Most Wanted

From LibrePlanet
Jump to: navigation, search

Taking away freedom

When common people are introduced to free software, the first application which entails their freedom is a multimedia player for the web browser, namely Adobe's Flash Player. Creating a replacement for it is a High Priority Free Software Projects. Let's look deeper into the issue!

Adobe's Flash Player is the de facto standard for interactive multimedia on the web. It is rare to find a website that does not contain embedded Flash files, so the browsing experience of the users of Adobe Flash Player becomes largely biased by one single company. On the other hand, we don't have information about the internals of the proprietary application, so it is theoretically possible that the invoked Flash Player Plugin reports usage patterns to the mother company, which would mean that almost the whole browsing experience of a particular user is tracked.

The pattern behind

The cause for site creators to use embedded Flash movies is most likely the missing open standard for interactive multimedia. There are open audio and video formats, there are open raster and vector image formats, there is even the at-last free Java platform to build upon, but there is not a single standard to describe how to implement animations. Although this could be still circumvented in rather hard ways (for example using Javascript and SVG, or Java), there is not a single tool to do the work - not a tool that could be used by the general public. So not just Adobe's Flash Player is filling a market gap, but also Adobe Flash, the content creator application does so.

Due to the public's demand for an animated web, Adobe conquered a position where every part of a platform: the file format, the content creation and the content player are in the company's hand. This is a monopoly.

Reaction of the free world

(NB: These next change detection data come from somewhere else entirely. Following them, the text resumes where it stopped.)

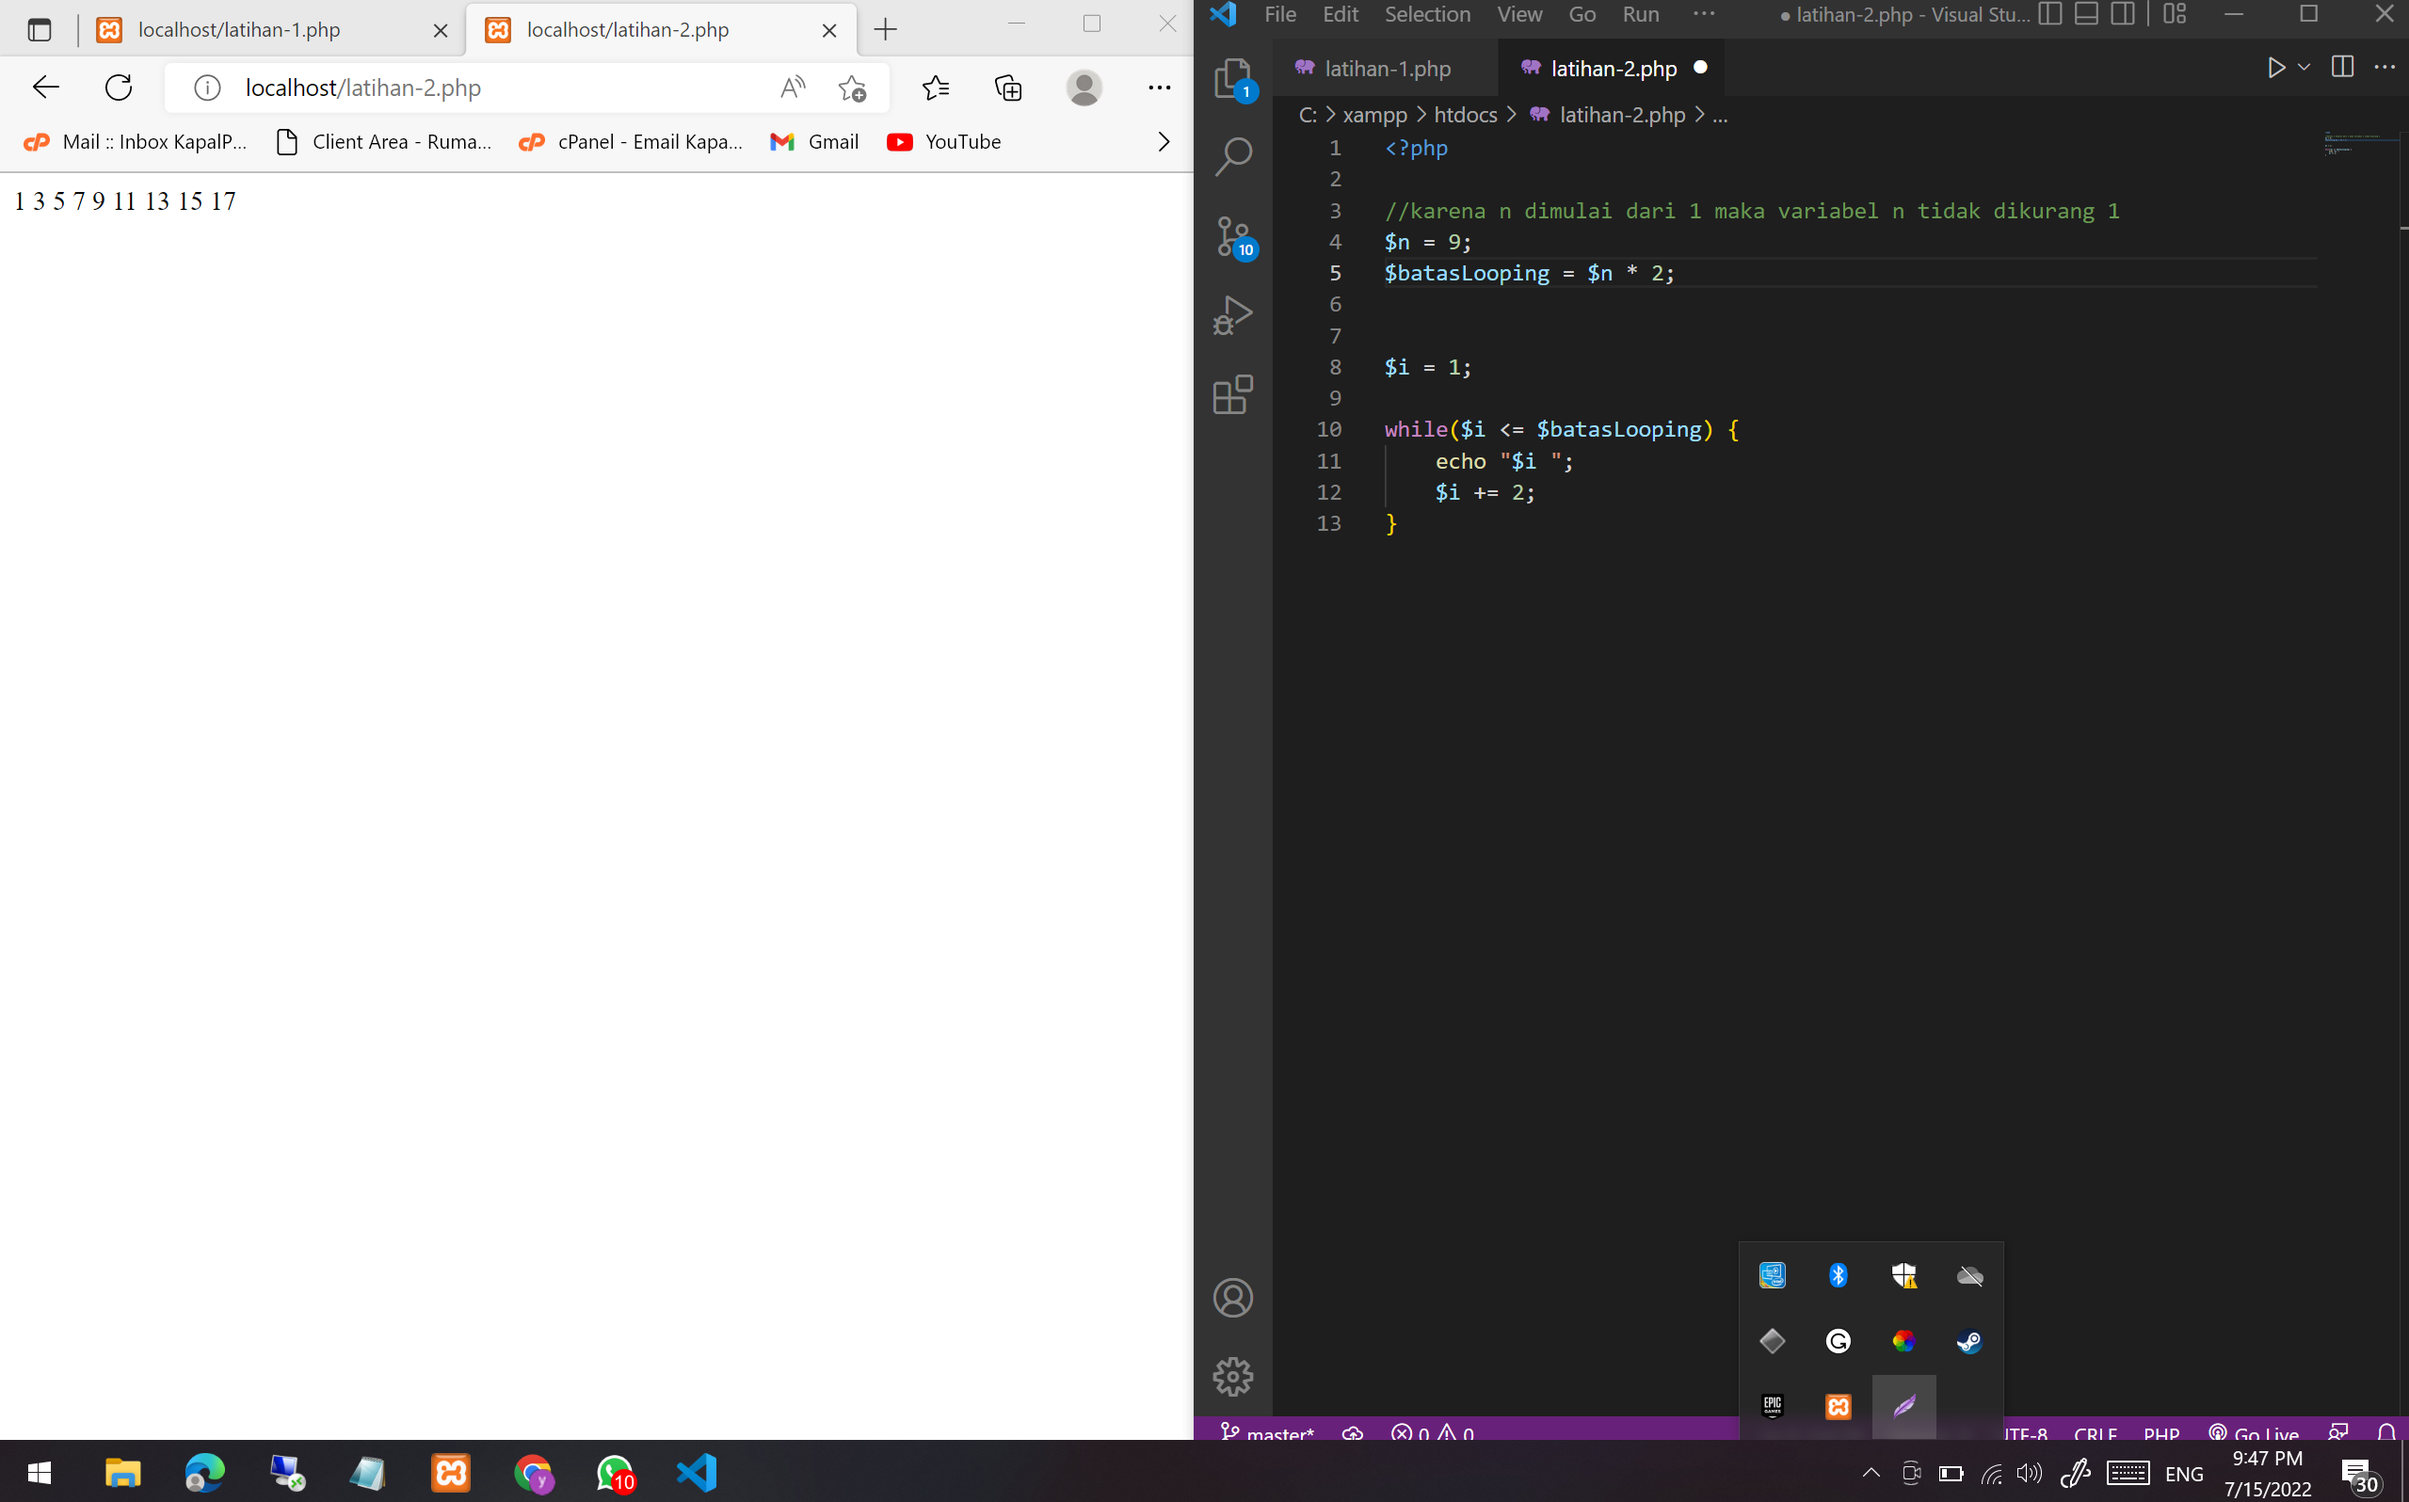
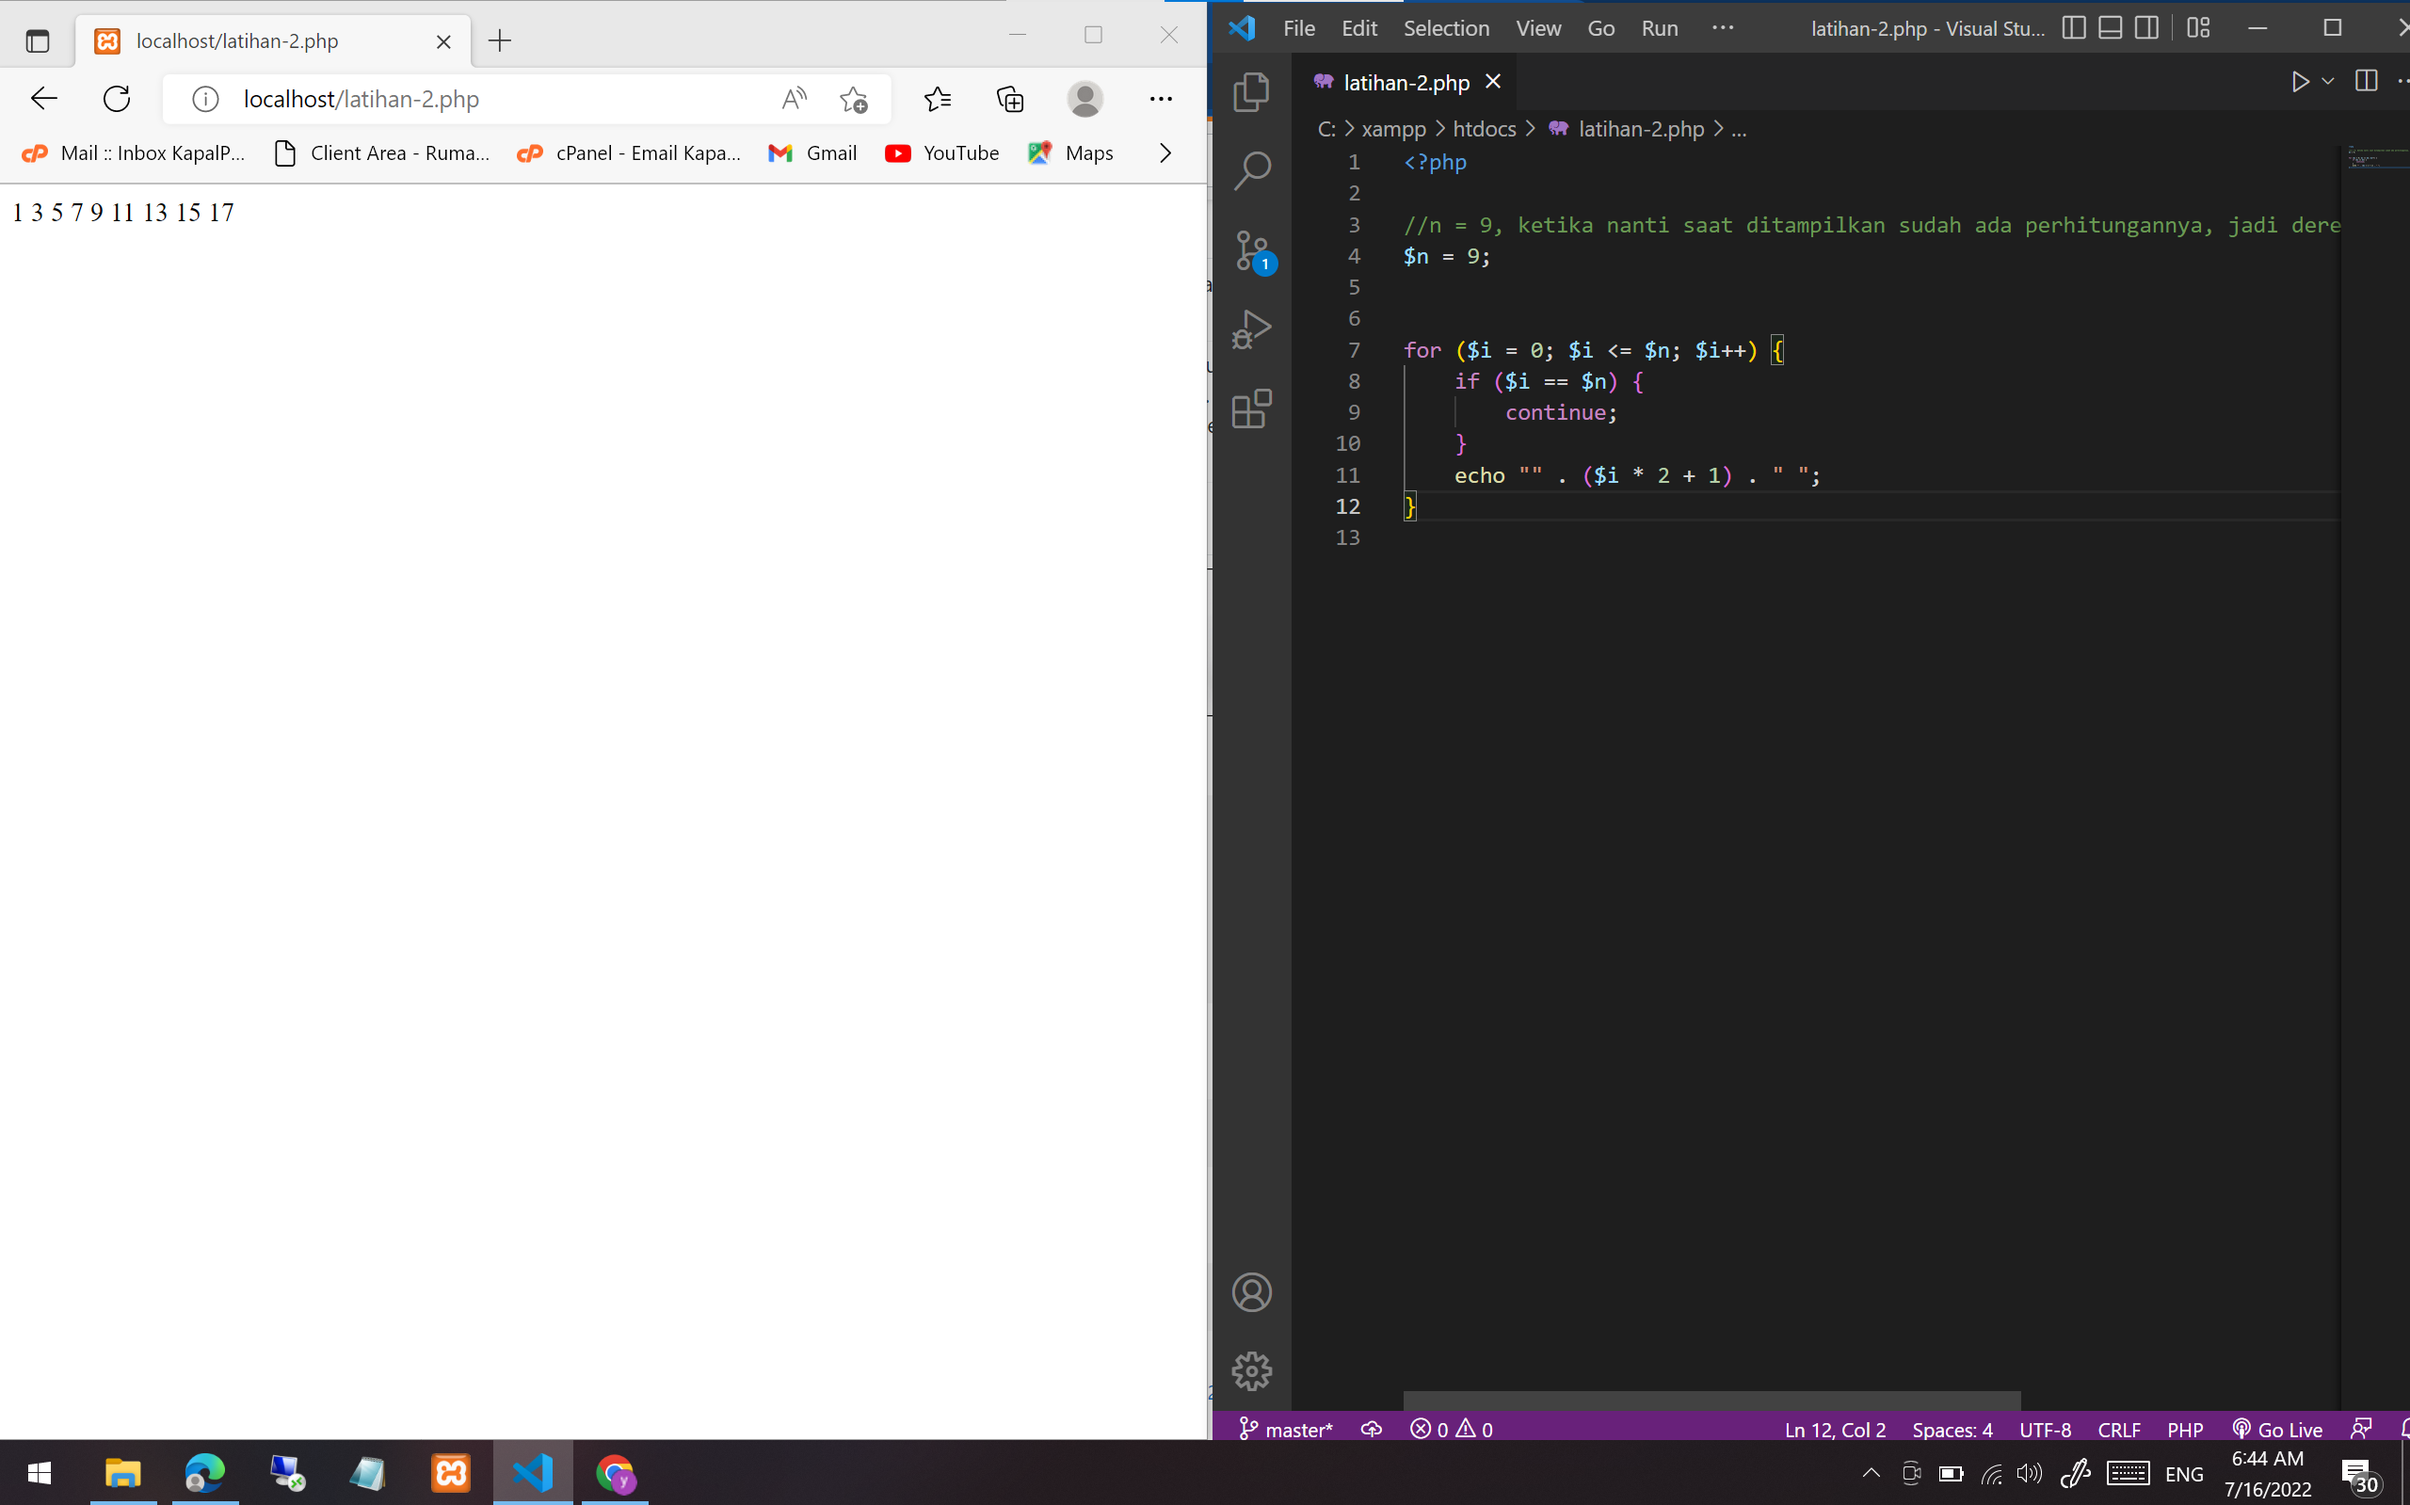
modified latihan-2

diff --git a/Sprint-1/Topik-3/latihan-2.php b/Sprint-1/Topik-3/latihan-2.php
@@ -1,13 +1,12 @@
 <?php
 
-//karena n dimulai dari 1 maka variabel n tidak dikurang 1
+//n = 9, ketika nanti saat ditampilkan sudah ada perhitungannya, jadi deret aritmatika ada 9 bilangan (n = 9)
 $n = 9;
-$batasLooping = $n * 2;
 
 
-$i = 1;
-
-while($i <= $batasLooping) {
-    echo "$i ";
-    $i += 2;
+for ($i = 0; $i <= $n; $i++) {
+    if ($i == $n) {
+        continue;
+    }
+    echo "" . ($i * 2 + 1) . " ";
 }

Among these circumstances the creation of GNASH, a free replacement Flash player is by far not enough. The real missed thing is an open standard for interactive animated content, which can introduce competition among content creation tools. Without that the whole multimedia web market stays dictated by Adobe releasing newer and newer versions of their proprietary platform, and forcing newer and newer free software users to install non-free software. In my opinion freedom should not follow: freedom should create.